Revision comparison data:
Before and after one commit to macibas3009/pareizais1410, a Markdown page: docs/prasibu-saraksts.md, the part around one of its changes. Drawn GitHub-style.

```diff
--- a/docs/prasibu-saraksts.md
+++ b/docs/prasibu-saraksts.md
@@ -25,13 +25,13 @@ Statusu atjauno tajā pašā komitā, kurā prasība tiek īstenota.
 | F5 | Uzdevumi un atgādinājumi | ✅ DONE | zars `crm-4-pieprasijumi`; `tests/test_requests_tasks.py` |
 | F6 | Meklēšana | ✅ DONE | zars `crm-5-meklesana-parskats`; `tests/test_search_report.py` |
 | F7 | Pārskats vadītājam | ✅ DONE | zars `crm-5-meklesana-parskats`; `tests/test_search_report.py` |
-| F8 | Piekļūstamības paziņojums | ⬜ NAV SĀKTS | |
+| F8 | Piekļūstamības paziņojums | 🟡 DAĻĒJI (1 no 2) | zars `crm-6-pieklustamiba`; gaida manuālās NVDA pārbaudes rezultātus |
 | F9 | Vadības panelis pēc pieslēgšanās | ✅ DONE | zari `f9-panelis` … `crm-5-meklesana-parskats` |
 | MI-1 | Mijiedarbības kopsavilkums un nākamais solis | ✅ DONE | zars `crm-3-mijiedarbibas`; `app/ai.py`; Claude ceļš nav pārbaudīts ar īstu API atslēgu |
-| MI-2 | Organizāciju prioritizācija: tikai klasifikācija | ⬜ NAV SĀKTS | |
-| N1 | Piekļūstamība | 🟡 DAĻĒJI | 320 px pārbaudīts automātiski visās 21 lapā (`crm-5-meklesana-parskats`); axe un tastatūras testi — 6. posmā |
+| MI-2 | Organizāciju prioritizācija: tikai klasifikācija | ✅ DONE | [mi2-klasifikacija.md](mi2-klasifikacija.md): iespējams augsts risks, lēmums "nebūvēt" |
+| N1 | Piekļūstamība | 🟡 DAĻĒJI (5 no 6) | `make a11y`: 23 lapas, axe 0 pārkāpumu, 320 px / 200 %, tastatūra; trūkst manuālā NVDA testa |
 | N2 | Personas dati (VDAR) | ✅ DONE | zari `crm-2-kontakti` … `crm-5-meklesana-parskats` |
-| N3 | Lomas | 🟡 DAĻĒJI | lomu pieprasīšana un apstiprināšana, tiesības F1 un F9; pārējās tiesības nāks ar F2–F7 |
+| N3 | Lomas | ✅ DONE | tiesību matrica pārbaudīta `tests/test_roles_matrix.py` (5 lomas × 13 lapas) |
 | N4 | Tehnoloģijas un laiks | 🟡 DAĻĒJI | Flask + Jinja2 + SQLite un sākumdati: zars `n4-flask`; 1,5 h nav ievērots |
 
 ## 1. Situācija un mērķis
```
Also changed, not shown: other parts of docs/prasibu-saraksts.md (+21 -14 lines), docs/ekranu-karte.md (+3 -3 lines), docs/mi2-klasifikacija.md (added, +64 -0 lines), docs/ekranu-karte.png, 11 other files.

**Task description**. Copy each entry above exactly, leaving nothing out.

**Exercise solution**.
Before and after one commit to macibas3009/pareizais1410, a Markdown page: docs/prasibu-saraksts.md, the part around one of its changes. Drawn GitHub-style.

```diff
--- a/docs/prasibu-saraksts.md
+++ b/docs/prasibu-saraksts.md
@@ -25,13 +25,13 @@ Statusu atjauno tajā pašā komitā, kurā prasība tiek īstenota.
 | F5 | Uzdevumi un atgādinājumi | ✅ DONE | zars `crm-4-pieprasijumi`; `tests/test_requests_tasks.py` |
 | F6 | Meklēšana | ✅ DONE | zars `crm-5-meklesana-parskats`; `tests/test_search_report.py` |
 | F7 | Pārskats vadītājam | ✅ DONE | zars `crm-5-meklesana-parskats`; `tests/test_search_report.py` |
-| F8 | Piekļūstamības paziņojums | ⬜ NAV SĀKTS | |
+| F8 | Piekļūstamības paziņojums | 🟡 DAĻĒJI (1 no 2) | zars `crm-6-pieklustamiba`; gaida manuālās NVDA pārbaudes rezultātus |
 | F9 | Vadības panelis pēc pieslēgšanās | ✅ DONE | zari `f9-panelis` … `crm-5-meklesana-parskats` |
 | MI-1 | Mijiedarbības kopsavilkums un nākamais solis | ✅ DONE | zars `crm-3-mijiedarbibas`; `app/ai.py`; Claude ceļš nav pārbaudīts ar īstu API atslēgu |
-| MI-2 | Organizāciju prioritizācija: tikai klasifikācija | ⬜ NAV SĀKTS | |
-| N1 | Piekļūstamība | 🟡 DAĻĒJI | 320 px pārbaudīts automātiski visās 21 lapā (`crm-5-meklesana-parskats`); axe un tastatūras testi — 6. posmā |
+| MI-2 | Organizāciju prioritizācija: tikai klasifikācija | ✅ DONE | [mi2-klasifikacija.md](mi2-klasifikacija.md): iespējams augsts risks, lēmums "nebūvēt" |
+| N1 | Piekļūstamība | 🟡 DAĻĒJI (5 no 6) | `make a11y`: 23 lapas, axe 0 pārkāpumu, 320 px / 200 %, tastatūra; trūkst manuālā NVDA testa |
 | N2 | Personas dati (VDAR) | ✅ DONE | zari `crm-2-kontakti` … `crm-5-meklesana-parskats` |
-| N3 | Lomas | 🟡 DAĻĒJI | lomu pieprasīšana un apstiprināšana, tiesības F1 un F9; pārējās tiesības nāks ar F2–F7 |
+| N3 | Lomas | ✅ DONE | tiesību matrica pārbaudīta `tests/test_roles_matrix.py` (5 lomas × 13 lapas) |
 | N4 | Tehnoloģijas un laiks | 🟡 DAĻĒJI | Flask + Jinja2 + SQLite un sākumdati: zars `n4-flask`; 1,5 h nav ievērots |
 
 ## 1. Situācija un mērķis
```
Also changed, not shown: other parts of docs/prasibu-saraksts.md (+21 -14 lines), docs/ekranu-karte.md (+3 -3 lines), docs/mi2-klasifikacija.md (added, +64 -0 lines), docs/ekranu-karte.png, 11 other files.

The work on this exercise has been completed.